| Exercise prompt |
When the string "task" occurs in a line of the listing below, return that line.

---*---

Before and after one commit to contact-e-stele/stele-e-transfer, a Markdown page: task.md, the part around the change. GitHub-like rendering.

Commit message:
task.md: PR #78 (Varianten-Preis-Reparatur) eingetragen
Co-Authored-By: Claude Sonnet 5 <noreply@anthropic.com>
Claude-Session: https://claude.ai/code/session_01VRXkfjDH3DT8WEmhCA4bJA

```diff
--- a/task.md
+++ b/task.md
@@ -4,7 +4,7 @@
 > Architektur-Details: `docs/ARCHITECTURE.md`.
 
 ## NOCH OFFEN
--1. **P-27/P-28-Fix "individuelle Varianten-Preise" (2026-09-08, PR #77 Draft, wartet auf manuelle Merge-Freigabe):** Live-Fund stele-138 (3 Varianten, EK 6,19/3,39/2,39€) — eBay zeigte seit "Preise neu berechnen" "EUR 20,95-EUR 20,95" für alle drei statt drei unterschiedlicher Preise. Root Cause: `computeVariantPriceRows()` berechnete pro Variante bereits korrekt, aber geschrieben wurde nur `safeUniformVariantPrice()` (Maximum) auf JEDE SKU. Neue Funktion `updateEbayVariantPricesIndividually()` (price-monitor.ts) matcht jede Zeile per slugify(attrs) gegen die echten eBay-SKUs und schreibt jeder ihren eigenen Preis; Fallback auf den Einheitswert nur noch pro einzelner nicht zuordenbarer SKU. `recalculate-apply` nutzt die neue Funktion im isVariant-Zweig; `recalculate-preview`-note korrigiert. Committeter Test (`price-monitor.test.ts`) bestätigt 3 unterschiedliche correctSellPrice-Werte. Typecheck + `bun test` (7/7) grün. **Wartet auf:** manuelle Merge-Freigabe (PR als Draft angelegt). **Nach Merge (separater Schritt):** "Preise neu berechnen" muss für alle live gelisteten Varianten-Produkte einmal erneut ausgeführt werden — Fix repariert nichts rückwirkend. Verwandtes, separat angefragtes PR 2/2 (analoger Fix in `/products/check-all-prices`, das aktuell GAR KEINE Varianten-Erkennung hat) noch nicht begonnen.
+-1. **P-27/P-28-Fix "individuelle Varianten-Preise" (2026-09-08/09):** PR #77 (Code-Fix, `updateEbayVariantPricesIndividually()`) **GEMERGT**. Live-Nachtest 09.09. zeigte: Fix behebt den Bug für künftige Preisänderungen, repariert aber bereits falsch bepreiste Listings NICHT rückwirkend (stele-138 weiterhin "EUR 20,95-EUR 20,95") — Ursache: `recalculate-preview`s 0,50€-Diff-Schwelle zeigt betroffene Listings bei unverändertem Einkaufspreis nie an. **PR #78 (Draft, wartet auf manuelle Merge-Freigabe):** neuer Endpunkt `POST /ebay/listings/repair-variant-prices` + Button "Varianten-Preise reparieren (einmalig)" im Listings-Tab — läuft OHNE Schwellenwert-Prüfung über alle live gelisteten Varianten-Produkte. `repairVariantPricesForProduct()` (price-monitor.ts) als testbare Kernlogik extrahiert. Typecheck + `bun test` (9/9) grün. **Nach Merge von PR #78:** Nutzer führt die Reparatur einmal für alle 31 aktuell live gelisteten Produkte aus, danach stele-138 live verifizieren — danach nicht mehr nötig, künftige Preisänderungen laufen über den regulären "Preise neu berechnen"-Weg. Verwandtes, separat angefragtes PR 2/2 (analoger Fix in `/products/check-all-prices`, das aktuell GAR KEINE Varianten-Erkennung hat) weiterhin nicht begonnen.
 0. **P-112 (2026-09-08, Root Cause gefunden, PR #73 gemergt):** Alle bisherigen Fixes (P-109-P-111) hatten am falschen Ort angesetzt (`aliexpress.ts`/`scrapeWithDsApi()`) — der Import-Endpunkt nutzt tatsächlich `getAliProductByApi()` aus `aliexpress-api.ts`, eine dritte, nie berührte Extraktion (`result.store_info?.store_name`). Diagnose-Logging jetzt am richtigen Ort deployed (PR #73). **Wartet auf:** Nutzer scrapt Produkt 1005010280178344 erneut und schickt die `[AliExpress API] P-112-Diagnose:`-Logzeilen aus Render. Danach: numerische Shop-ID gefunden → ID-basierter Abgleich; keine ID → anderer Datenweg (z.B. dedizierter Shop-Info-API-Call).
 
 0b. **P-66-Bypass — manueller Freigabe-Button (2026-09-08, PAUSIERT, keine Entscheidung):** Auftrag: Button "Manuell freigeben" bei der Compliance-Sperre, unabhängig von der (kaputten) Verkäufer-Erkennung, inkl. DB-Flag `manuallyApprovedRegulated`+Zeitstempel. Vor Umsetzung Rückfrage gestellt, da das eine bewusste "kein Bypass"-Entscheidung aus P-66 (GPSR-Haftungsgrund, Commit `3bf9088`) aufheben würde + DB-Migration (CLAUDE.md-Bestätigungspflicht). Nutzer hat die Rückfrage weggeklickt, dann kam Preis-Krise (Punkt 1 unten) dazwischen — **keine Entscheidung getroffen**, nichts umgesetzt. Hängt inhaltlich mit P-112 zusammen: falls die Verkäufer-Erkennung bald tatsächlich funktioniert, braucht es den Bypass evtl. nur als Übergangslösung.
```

---*---

| Written answer |
Before and after one commit to contact-e-stele/stele-e-transfer, a Markdown page: task.md, the part around the change. GitHub-like rendering.
task.md: PR #78 (Varianten-Preis-Reparatur) eingetragen
--- a/task.md
+++ b/task.md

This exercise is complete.